Monday, February 4, 2013

Yaxchilan and Bonampak

Entrance/exit of the Labyrinth
In the previous two visits to Chiapas, I wanted to visit Yaxchilan, a Mayan archaeological site accessible only via boats, and Bonampak, the only ruin with intact murals in three small temples.

The guide books say there's nothing to Bonampak except for the murals, but that is simply not true. Bonampak and Yaxchilan are the two largest Mayan city-states along the Usumacinta River (not counting Piedras Negras in Guatemala) and both were powerful kingdoms in their day. Neither have been particularly well excavated or explored, and judging from the size of overgrown mounds in the vicinity, both were quite large with much still to be learned about them.

The tour group boarded a long slender motor boat with a palapa roof for shade and rain protection. Downstream it took 45 minutes to reach Yaxchilan, coming back it took an hour. A young Lacondon man offered us his services as a guide. He really was quite knowledgeable, but his English was so poor we all had a difficult time exchanging information. Once in a while he would say what he needed to say in Spanish and I could help out, though my archaeological vocabulary in Spanish leaves much to be desired.

On the boat to Yaxchilan
Yaxchilan has an interesting labyrinth, a feature at several Mayan ruins. It is a series of dark tunnels snaking around in what once passed for the underworld. Tonina has one, but the labyrinth at Yaxchilan is larger, darker, damper, and much scarier. It has large leggy spiders, glimpsed by flashlight, hanging around in the vaulted ceilings, and pools of slippery mud underfoot. We emerged into rainy daylight to find a huge plaza surrounded by temples of various sizes.
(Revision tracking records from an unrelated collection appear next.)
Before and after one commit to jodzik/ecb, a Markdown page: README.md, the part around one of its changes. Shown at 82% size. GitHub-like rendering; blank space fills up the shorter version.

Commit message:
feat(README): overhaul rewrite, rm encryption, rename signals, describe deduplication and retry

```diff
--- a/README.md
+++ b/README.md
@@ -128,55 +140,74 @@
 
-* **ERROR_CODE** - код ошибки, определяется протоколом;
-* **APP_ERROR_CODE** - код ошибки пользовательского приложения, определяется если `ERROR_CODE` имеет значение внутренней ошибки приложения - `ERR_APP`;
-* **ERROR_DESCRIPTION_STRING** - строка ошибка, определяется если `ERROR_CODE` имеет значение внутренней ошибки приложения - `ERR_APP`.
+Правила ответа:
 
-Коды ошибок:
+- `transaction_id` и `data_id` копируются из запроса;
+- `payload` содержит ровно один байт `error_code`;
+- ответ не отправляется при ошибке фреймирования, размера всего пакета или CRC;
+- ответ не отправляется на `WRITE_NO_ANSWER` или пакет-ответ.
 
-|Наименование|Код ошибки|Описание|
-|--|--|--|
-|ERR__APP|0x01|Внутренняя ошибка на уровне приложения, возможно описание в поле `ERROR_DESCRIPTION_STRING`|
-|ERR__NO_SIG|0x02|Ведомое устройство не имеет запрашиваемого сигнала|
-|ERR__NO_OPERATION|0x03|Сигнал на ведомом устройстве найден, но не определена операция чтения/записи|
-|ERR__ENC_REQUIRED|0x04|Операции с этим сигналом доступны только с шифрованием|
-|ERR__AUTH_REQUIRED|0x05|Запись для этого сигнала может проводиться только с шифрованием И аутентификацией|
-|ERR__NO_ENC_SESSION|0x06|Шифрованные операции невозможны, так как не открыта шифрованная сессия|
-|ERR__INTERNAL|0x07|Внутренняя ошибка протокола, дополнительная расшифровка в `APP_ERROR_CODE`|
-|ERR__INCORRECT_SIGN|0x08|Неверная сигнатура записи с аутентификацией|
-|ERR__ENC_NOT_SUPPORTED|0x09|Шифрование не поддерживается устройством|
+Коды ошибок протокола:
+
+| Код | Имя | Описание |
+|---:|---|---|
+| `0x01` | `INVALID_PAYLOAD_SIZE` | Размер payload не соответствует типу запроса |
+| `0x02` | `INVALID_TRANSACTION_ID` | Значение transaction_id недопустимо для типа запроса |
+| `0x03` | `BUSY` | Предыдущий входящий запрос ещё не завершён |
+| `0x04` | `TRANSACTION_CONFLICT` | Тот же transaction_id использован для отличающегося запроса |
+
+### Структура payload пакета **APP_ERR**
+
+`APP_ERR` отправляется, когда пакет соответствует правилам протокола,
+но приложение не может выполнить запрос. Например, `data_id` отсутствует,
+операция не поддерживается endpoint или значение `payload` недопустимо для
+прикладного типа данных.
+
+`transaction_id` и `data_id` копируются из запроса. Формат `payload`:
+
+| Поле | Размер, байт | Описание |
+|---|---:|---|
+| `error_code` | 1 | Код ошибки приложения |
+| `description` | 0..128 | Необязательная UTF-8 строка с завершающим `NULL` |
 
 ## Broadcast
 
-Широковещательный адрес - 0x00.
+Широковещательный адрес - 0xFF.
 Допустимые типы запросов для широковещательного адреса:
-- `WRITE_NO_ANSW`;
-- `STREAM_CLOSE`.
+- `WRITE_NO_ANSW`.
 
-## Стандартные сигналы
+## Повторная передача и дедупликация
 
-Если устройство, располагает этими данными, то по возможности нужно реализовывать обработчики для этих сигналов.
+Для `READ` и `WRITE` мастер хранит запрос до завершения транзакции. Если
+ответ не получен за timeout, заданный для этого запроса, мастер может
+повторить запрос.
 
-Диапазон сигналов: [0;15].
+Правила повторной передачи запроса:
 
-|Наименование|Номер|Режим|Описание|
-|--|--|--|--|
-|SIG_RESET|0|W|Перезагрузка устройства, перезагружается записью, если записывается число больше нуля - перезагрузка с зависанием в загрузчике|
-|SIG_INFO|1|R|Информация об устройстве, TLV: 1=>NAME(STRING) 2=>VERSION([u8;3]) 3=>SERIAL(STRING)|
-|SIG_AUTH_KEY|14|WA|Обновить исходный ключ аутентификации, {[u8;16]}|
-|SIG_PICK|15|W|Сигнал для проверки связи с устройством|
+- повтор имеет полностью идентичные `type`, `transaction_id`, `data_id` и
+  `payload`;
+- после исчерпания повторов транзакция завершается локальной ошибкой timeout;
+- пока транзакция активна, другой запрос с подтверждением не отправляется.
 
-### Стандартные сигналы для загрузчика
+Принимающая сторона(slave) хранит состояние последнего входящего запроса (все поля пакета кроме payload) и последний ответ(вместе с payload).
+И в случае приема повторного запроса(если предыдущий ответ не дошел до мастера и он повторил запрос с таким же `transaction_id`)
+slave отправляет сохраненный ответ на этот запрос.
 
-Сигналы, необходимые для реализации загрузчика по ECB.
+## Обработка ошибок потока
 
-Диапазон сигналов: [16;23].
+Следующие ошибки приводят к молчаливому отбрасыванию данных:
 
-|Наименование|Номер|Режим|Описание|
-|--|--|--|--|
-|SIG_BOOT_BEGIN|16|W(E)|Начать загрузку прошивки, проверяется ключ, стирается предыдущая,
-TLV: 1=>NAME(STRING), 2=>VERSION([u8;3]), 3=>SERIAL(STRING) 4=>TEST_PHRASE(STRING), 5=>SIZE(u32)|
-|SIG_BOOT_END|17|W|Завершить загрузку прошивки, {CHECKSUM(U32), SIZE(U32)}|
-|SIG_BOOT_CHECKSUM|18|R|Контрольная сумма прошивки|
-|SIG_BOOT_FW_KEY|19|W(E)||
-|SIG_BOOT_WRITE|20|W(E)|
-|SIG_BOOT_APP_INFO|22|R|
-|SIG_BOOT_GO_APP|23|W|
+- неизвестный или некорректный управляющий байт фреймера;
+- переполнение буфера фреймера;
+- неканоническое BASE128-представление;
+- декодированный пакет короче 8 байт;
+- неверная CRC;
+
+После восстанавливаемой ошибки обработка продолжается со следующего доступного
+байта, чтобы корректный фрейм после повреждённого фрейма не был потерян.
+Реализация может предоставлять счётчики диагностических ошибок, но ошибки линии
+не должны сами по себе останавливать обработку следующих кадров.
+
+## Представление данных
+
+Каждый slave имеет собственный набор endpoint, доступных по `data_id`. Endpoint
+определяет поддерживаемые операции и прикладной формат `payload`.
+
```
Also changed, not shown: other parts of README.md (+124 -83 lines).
Both sites have interesting stela, tall carved stone blocks, usually quite thin, detailing the life of a particular person. Thanks to the hard work of many archaeologists over the last 200 years, the old Mayan hieroglyphic writing is readable. Their calendar system is so precise that it's a shock to read: Saturday, May 15, 624 AD a peace treaty was signed with Yaxun B'alam III, ruler of Yaxchilan. Just amazing.

Details on a stela at Bonampak


Juan, the Lacondon guide, telling us about Yaxchilan

Inside the labyrinth, lit momentarily by the flash.

The monumental frescoes in Bonampak.

Incredible royal family portrait painted near the ceiling,
showing the family engaged in ritual blood letting, where
they pierce their own tongues to conjure up
 ancestors with the help of a serpent god. 


Exiting the Labyrinth

Stela at the bottom of a very
tall staircase with the temple to
Bird Jaguar IV at the top.
Yaxchilan

Detail of the paintings in Bonampak

Dwarfs were considered sacred, magical beings and
were revered in the royal courts.

Protected stela at Yaxchilan where the rain is
rather constant.